__What you should do__. In the entries that follow, which lines hold the string "imdb"? List them.

===== Exercise data

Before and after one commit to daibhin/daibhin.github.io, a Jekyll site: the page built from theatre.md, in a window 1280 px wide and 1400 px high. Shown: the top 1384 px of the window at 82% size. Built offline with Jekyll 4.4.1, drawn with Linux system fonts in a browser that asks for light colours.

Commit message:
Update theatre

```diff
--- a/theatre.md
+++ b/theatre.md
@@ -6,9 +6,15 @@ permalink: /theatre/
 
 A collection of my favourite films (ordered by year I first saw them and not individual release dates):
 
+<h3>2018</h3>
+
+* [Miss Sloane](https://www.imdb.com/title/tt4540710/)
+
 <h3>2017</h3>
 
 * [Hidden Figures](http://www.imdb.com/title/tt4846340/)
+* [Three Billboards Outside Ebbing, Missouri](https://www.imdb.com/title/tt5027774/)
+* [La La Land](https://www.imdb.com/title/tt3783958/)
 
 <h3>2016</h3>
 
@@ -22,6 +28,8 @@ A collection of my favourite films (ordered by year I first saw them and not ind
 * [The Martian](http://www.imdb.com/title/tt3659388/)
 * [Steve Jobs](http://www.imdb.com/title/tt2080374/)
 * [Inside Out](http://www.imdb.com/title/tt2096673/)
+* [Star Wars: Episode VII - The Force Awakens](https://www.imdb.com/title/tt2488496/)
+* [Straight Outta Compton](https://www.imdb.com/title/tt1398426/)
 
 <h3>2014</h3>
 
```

==========

__Solution for this exercise__.
+* [Miss Sloane](https://www.imdb.com/title/tt4540710/)
 * [Hidden Figures](http://www.imdb.com/title/tt4846340/)
+* [Three Billboards Outside Ebbing, Missouri](https://www.imdb.com/title/tt5027774/)
+* [La La Land](https://www.imdb.com/title/tt3783958/)
 * [The Martian](http://www.imdb.com/title/tt3659388/)
 * [Steve Jobs](http://www.imdb.com/title/tt2080374/)
 * [Inside Out](http://www.imdb.com/title/tt2096673/)
+* [Star Wars: Episode VII - The Force Awakens](https://www.imdb.com/title/tt2488496/)
+* [Straight Outta Compton](https://www.imdb.com/title/tt1398426/)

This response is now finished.